Via the Mets’ Twitter account, COO Jeff Wilpon presented Jones with a painting by artist Charles Fazzino during a press conference before tonight’s game:
That’s…interesting. Just in case you can’t tell, the pop piece depicts Jones back at Shea Stadium, complete with a fan yelling “Larrrry” from the stands. That’s a cool touch. According to David O’Brien of the Atlanta Journal-Constitution, a mix of boos and cheers could be heard when the Mets showed a video before the game of Jones receiving his going away present. Many words were wasted on whether the Mets should pay tribute to Jones at all, but it looks like they handled this situation just about right. If only they could do that a little more often.
Rick Morissey of the Chicago Sun-Times published an article on Sunday giving a bit of insight into Cubs president of baseball operations Theo Epstein. When Epsten was younger, he dabbled in sportswriting, but quickly realized the trade wasn’t for him.
As Morissey details, when Epstein was 19 years old writing for Yale’s student newspaper, he wrote an article suggesting the school’s football coach should be fired during what would become a 3-7 season. Epstein was told during the meeting that one writer would defend the coach and one would call for his job. “It was a lesson in the way that the world of journalism sometimes works. It was an eye-opener for me. I regret it, and I’ve happily moved on.”
Epstein continued, “I realized I didn’t want to be a sportswriter when I was interning with the Orioles back in ’92, ’93, ’94. I did do a lot of media-relations stuff, and I saw that the life of a sportswriter is pretty lonely. You kind of work by yourself, sit there by yourself in the press box, go back to the hotel bar. Not to generalize.” He added, “But I really respect writing and respect sportswriters.”
He’s not wrong, and he seems to have found his calling as a front office executive. His Cubs are back in the World Series for the first time since 1945.
Indians second baseman Jason Kipnis tweeted on Sunday, “Got a little too close to [Francisco Lindor] during the celebration!! Freak accident but should be good to go by Tuesday! #cantkeepmeoutofthisgame!”
Per MLB.com’s Jordan Bastian, manager Terry Francona said Kipnis is dealing with a low ankle sprain, but he’s expected to be ready to go when the World Series begins on Tuesday.

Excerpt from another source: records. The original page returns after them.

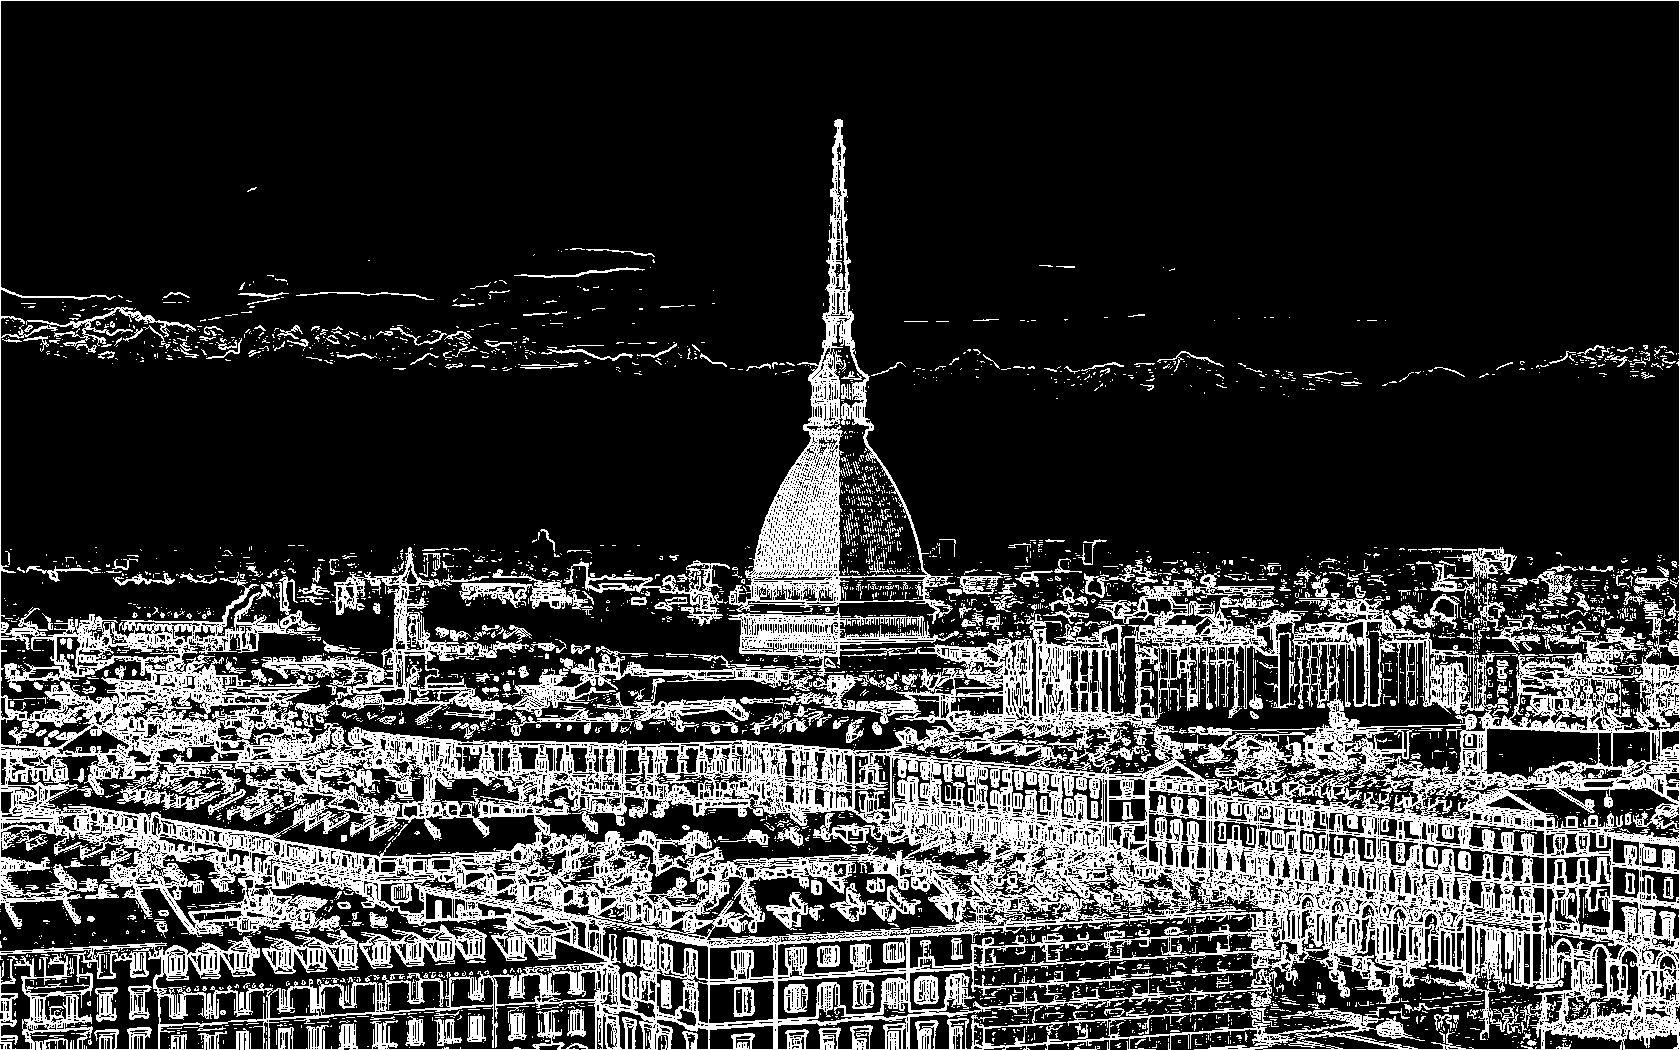
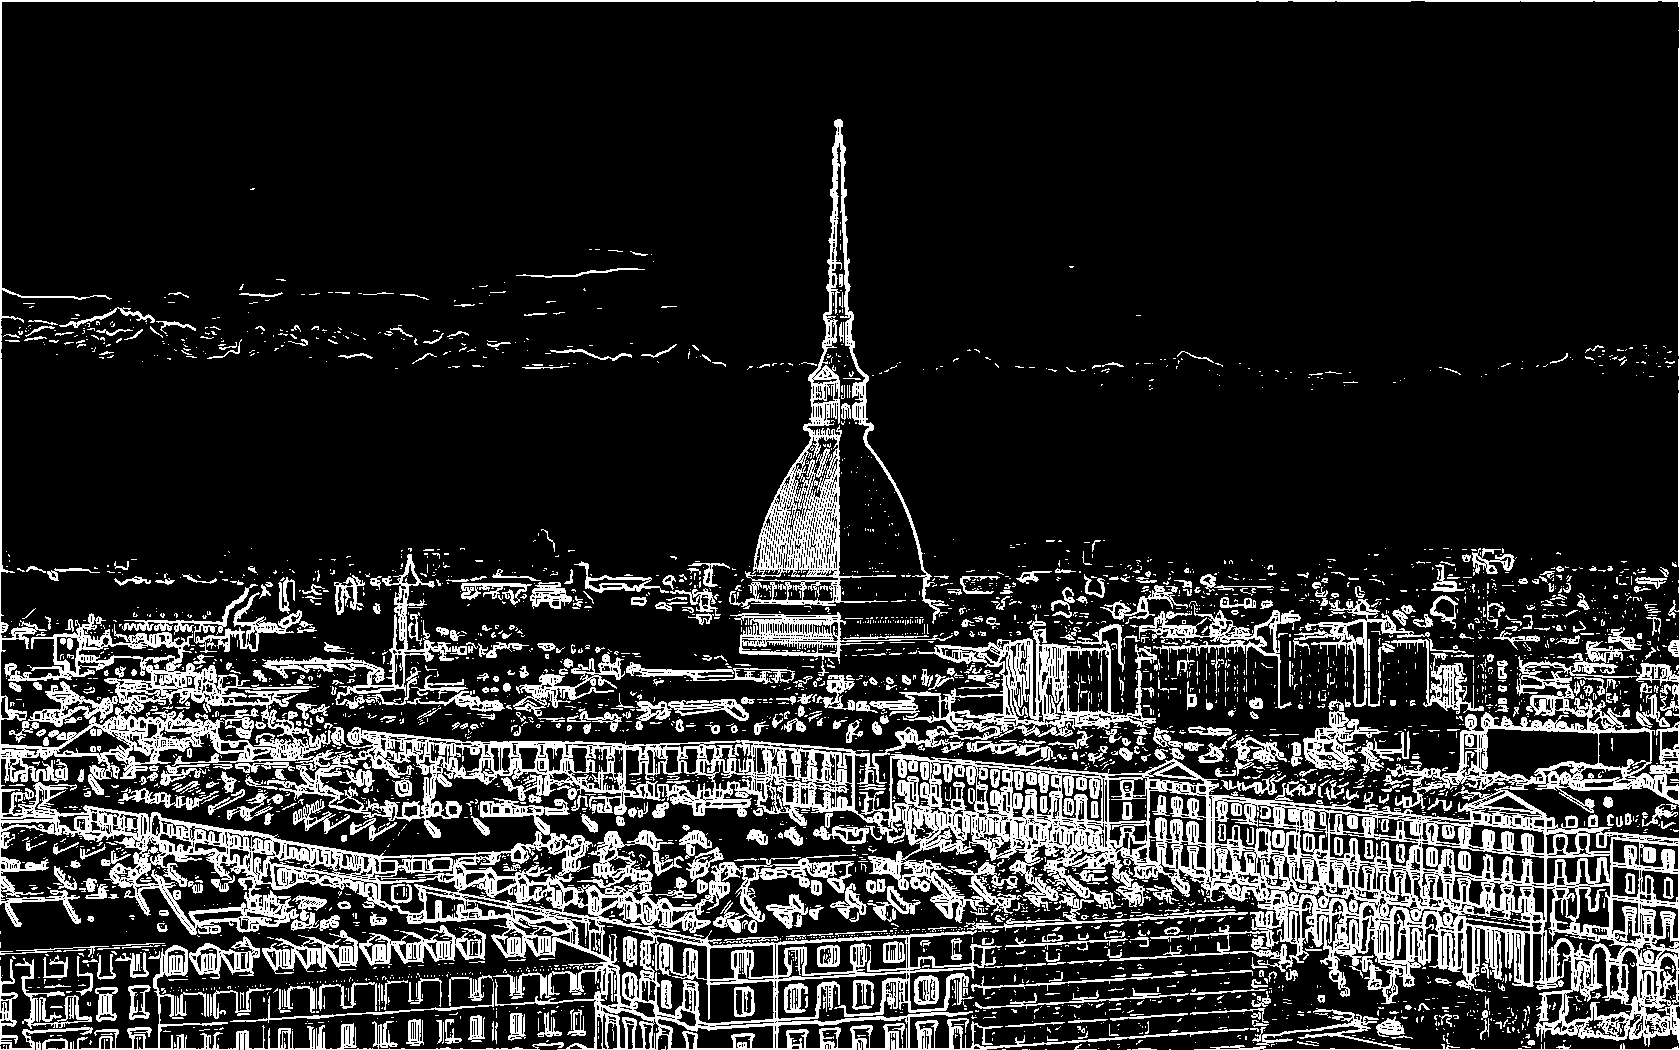
benchmark & readme added

diff --git a/src/edge.cpp b/src/edge.cpp
@@ -3,14 +3,16 @@
 
 #include <iostream>
 #include <cmath>
-#include <vector>
+#include <chrono>
+#include <memory>
 #include "stb_image.h"
 #include "stb_image_write.h"
 
 
 using u8 = unsigned char;
 
-float conv(const std::vector<float>& mat, const float filter[3][3], int w, int h, int i, int j);
+template<typename T>
+float conv(const T* mat, const float filter[3][3], int w, int h, int i, int j);
 
 int main()
 {
@@ -29,56 +31,79 @@ int main()
         return 1;
     }
 
-    std::vector<float> image(height*width, 0.0f); 
+    auto image = std::make_unique<float[]>(height*width); 
     
+    // Sobel operators
+    const float Gx[3][3] = { {-1, 0, 1}, {-2, 0, 2}, {-1, 0, 1}};
+    const float Gy[3][3] = { {-1, -2, -1}, {0, 0, 0}, {1, 2, 1}};
+    const float blur_filter[3][3] = {
+        {0.0625, 0.125, 0.0625},
+        {0.1250, 0.250, 0.1250},
+        {0.0625, 0.125, 0.0625},
+    };    
+    
+    auto res_x = std::make_unique<float[]>(height*width); 
+    auto res_y = std::make_unique<float[]>(height*width); 
+
+    auto G = std::make_unique<float[]>(height*width); 
+    auto blurred = std::make_unique<float[]>(height*width); 
+    auto out = std::make_unique<u8[]>(height*width); 
+
+    auto start = std::chrono::high_resolution_clock::now();
     // Greyscale conversion formula per PMPP
     // L = r * 0.21 + g * 0.72 + b * 0.07
     for (int row = 0; row < height; row++) {
         for (int col = 0; col < width; col++) {
             int i = (row * width + col) * channels;
 
-            image[row*width + col] = data[i] * 0.21f + data[i+1] * 0.72f + data[i+2] * 0.07f;
+            image.get()[row*width + col] = data[i] * 0.21f + data[i+1] * 0.72f + data[i+2] * 0.07f;
         }
     } 
+
+    // Applying blur
+    for (int row = 0; row < height; row++) {
+        for (int col = 0; col < width; col++) {
+            blurred.get()[row*width+col] = conv(image.get(), blur_filter, width, height, row, col);
+        }
+    }
+
+    // Applying Sobel
+    for (int row = 0; row < height; row++) {
+        for (int col = 0; col < width; col++) {
+            res_x.get()[row*width+col] = conv(blurred.get(), Gx, width, height, row, col);
+            res_y.get()[row*width+col] = conv(blurred.get(), Gy, width, height, row, col);
+        }
+    }
+
+
+    // Computing the norm
+    for (int row = 0; row < height; row++) {
+        for (int col = 0; col < width; col++) {
+            G.get()[row*width+col] = sqrtf((res_x.get()[row*width+col]*res_x[row*width+col]) +(res_y.get()[row*width+col]*res_y[row*width+col]));
+
+            out.get()[row*width+col] =  (G.get()[row*width+col] > 100) ? 255 : 0;
+        }
+    }
+
+    auto end = std::chrono::high_resolution_clock::now();
+    float ms = std::chrono::duration<float, std::milli>(end - start).count();
+
+    std::cout << "CPU: " << ms << " ms\n";
     stbi_image_free(data);
-
-    // Sobel operators
-    const float Gx[3][3] = { {-1, 0, 1}, {-2, 0, 2}, {-1, 0, 1}};
-    const float Gy[3][3] = { {-1, -2, -1}, {0, 0, 0}, {1, 2, 1}};
-    
-    std::vector<float> res_x(height*width, 0.0f); 
-    std::vector<float> res_y(height*width, 0.0f); 
-
-    for (int row = 0; row < height; row++) {
-        for (int col = 0; col < width; col++) {
-            res_x[row*width+col] = conv(image, Gx, width, height, row, col);
-            res_y[row*width+col] = conv(image, Gy, width, height, row, col);
-        }
-    }
-
-    std::vector<float> G(width*height,0.0f);
-    std::vector<u8> out(width*height, 0.0f);
-
-    for (int row = 0; row < height; row++) {
-        for (int col = 0; col < width; col++) {
-            G[row*width+col] = sqrtf((res_x[row*width+col]*res_x[row*width+col]) +(res_y[row*width+col]*res_y[row*width+col]));
-
-            out[row*width+col] =  (G[row*width+col] > 100) ? 255 : 0;
-        }
-    }
-
     stbi_write_jpg(
-        "resources/cpu.jpg",
+        "resources/edges_cpu.jpg",
         width,
         height,
         1, // since it's greyscale 1 channel is fine
-        out.data(),
+        out.get(),
         width
     );
     return 0;
 }
 
-float conv(const std::vector<float>& mat, const float filter[3][3], int w, int h, int i, int j) {
+
+template<typename T>
+float conv(const T* mat, const float filter[3][3], int w, int h, int i, int j) {
     float res = 0.0f;
     
     for (int dy = -1; dy <= 1; dy++) {

diff --git a/README.md b/README.md
@@ -1,0 +1,39 @@
+ (Almost Canny) Edge Detection 
+
+A [Canny-style ](https://en.wikipedia.org/wiki/Canny_edge_detector) edge detector implemented in both C++ (CPU) and CUDA (GPU). Given a JPEG image, it outputs the edges as an image.
+
+## Methodology
+
+1. **Greyscale conversion**: RGB to single channel using `L = 0.21R + 0.72G + 0.07B`
+2. **Gaussian blur**: 3×3 kernel to suppress noise before edge detection
+3. **Sobel filter**: horizontal (Gx) and vertical (Gy) gradient computation
+4. **Magnitude & thresholding**: `G = sqrt(Gx² + Gy²)`, pixels above threshold are marked as edges
+
+## Requirements
+
+- C++20 or later (for type_traits)
+- CUDA Toolkit (for the GPU build)
+
+## Building & running
+
+**CPU:**
+
+```
+make cpu
+```
+
+**CUDA:**
+```
+make cuda
+```
+
+## Results
+As expected, Cuda version (\~3.5 ms) outperforms the CPU implementation (\~42.5 ms).
+
+![Original image](/resources/turin.jpg)
+![Output image](/resources/edges_gpu.jpg)
+
+
+## TO-DO
+Adding non-maximum suppression and hysteresis to make it a complete Canny implementation.
+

Kipnis went through fielding drills on Sunday.
Kipnis is hitting .167/.219/.367 with a pair of homers and four RBI in eight games this postseason.